The Anna University will develop a communication micro-satellite in “about three years” with support from the Indian Space Research Organisation. It will also examine the suitability of some technology upgradation/validation concepts.
Though a similar satellite could be ready in ISRO laboratories in “about 18 months” this Rs. 4.09-crore, ISRO- supported venture was aimed at “generating human resource for the space programme and building capacity in the university to undertake advanced research and development activities.”
The Vice-Chancellor, A. Kalanidhi, and the ISRO chairman, K. Kasturirangan, announced the proposed development of the micro-satellite here today. The Anna University was selected from among “a few institutions” all over the country, Dr.Kasturirangan said. The university-ISRO linkage was on the lines of the ones space research organisations in advanced countries had established with some universities.
It was also one of the most cost-effective ways of human resource development in space technology. The ISRO would encourage other leading educational institutions to take up such ventures.
Dr.Kalanidhi said the university was the first in the country to have a tie-up of this nature with the ISRO.

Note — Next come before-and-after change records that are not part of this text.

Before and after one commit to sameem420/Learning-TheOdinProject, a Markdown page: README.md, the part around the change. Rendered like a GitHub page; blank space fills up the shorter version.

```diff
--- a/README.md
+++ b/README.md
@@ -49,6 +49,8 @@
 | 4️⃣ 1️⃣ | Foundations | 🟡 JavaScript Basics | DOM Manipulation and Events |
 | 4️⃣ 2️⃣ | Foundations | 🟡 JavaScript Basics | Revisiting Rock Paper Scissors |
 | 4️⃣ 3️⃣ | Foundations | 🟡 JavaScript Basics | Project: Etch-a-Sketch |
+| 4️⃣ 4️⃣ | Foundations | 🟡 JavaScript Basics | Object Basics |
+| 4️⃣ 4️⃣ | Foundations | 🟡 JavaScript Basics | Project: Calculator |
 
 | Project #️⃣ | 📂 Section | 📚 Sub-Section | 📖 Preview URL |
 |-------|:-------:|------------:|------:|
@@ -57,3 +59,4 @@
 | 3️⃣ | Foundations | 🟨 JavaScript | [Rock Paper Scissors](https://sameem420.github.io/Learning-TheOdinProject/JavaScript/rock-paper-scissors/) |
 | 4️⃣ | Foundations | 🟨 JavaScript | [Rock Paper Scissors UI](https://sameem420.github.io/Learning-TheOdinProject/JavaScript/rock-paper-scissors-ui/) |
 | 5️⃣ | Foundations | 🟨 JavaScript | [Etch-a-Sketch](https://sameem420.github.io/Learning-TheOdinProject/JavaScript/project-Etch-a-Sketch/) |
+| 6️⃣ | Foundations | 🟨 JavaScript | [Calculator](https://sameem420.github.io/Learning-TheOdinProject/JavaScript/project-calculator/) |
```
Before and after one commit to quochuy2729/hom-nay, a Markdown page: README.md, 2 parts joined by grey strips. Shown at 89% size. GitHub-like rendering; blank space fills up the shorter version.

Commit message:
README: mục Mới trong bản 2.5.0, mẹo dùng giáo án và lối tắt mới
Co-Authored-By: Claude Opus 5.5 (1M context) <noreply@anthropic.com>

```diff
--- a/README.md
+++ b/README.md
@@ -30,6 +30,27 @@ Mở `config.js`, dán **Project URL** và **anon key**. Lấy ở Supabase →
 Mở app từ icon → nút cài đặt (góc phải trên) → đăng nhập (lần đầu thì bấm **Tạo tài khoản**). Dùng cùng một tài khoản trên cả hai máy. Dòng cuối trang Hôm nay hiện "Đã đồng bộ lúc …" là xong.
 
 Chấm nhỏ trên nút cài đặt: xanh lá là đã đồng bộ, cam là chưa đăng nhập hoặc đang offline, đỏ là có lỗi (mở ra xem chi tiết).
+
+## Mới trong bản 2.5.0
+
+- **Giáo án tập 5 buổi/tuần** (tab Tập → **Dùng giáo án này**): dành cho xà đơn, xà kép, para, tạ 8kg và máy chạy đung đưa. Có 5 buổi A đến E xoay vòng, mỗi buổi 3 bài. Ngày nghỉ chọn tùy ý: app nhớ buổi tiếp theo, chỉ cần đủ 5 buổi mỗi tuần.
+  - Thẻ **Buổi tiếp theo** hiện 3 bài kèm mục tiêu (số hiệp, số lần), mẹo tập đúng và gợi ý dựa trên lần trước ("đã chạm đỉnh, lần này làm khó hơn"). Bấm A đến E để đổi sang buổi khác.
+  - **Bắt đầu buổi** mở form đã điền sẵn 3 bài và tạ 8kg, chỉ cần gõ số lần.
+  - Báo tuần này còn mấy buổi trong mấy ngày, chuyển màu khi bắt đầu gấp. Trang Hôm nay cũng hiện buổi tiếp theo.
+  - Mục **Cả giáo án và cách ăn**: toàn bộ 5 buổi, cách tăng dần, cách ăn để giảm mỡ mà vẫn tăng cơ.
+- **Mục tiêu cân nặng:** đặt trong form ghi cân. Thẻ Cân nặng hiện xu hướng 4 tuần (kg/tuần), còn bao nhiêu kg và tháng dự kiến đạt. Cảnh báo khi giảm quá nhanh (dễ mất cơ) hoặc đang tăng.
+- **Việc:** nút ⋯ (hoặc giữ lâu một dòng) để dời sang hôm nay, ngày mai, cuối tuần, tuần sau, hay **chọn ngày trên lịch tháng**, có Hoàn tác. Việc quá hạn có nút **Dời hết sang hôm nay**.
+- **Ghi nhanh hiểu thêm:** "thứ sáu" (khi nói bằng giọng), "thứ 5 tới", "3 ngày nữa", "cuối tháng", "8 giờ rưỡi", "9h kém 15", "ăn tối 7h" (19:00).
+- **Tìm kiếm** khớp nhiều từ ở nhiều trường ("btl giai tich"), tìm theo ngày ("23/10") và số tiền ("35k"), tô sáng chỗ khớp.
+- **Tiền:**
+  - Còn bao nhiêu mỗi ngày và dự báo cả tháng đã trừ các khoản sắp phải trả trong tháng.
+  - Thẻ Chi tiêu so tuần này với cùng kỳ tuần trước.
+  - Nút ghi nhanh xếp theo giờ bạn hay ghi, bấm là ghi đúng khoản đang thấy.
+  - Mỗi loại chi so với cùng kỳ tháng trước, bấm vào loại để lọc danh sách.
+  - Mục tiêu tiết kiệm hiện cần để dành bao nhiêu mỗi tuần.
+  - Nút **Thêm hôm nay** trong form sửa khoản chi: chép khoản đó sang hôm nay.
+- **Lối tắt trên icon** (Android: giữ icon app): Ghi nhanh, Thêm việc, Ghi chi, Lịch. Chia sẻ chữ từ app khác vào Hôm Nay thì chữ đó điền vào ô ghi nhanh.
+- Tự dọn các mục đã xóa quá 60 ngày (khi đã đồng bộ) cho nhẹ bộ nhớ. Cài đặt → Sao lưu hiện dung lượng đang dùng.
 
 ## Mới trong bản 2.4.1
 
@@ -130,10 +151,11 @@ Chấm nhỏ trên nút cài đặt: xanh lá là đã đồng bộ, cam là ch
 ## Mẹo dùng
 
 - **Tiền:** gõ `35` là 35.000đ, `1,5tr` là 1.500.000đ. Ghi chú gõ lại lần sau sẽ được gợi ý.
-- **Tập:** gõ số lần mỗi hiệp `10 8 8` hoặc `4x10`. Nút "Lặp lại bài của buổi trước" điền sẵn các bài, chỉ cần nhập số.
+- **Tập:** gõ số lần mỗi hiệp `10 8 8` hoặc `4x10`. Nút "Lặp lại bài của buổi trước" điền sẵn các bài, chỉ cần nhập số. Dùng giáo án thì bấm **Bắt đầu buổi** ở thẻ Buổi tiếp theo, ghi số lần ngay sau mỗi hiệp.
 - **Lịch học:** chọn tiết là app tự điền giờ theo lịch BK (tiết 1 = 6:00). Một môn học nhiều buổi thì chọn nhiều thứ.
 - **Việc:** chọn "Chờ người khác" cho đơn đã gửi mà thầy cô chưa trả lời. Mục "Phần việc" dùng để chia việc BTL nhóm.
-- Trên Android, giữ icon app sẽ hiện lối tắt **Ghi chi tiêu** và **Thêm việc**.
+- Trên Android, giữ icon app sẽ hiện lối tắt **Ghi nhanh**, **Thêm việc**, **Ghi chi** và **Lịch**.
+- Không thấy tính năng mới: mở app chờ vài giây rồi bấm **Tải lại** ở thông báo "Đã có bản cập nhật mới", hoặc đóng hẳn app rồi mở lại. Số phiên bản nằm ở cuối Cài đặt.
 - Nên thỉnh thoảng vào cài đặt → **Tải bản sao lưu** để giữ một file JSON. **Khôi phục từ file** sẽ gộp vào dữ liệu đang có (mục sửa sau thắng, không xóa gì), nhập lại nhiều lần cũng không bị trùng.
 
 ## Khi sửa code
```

The development of the satellite will be taken up at the newly formed Centre for Aerospace Research on the MIT campus of the university. The centre is headed by a former ISRO scientist, Rajaram Nagappa, and will derive inputs from ISRO specialists. Once ready, the satellite will be launched as a piggyback payload on the ISRO’s Polar Satellite Launch Vehicle.
The development of the micro-satellite will stick to basics for this is the first time a project of this scale is attempted in a university setting. It will weigh 60 kg, have body-mounted solar panels generating about 40 watts electrical power and will be spin-stabilised. It will also have a data store-and-forward payload for conducting experiments on message transfer across the country.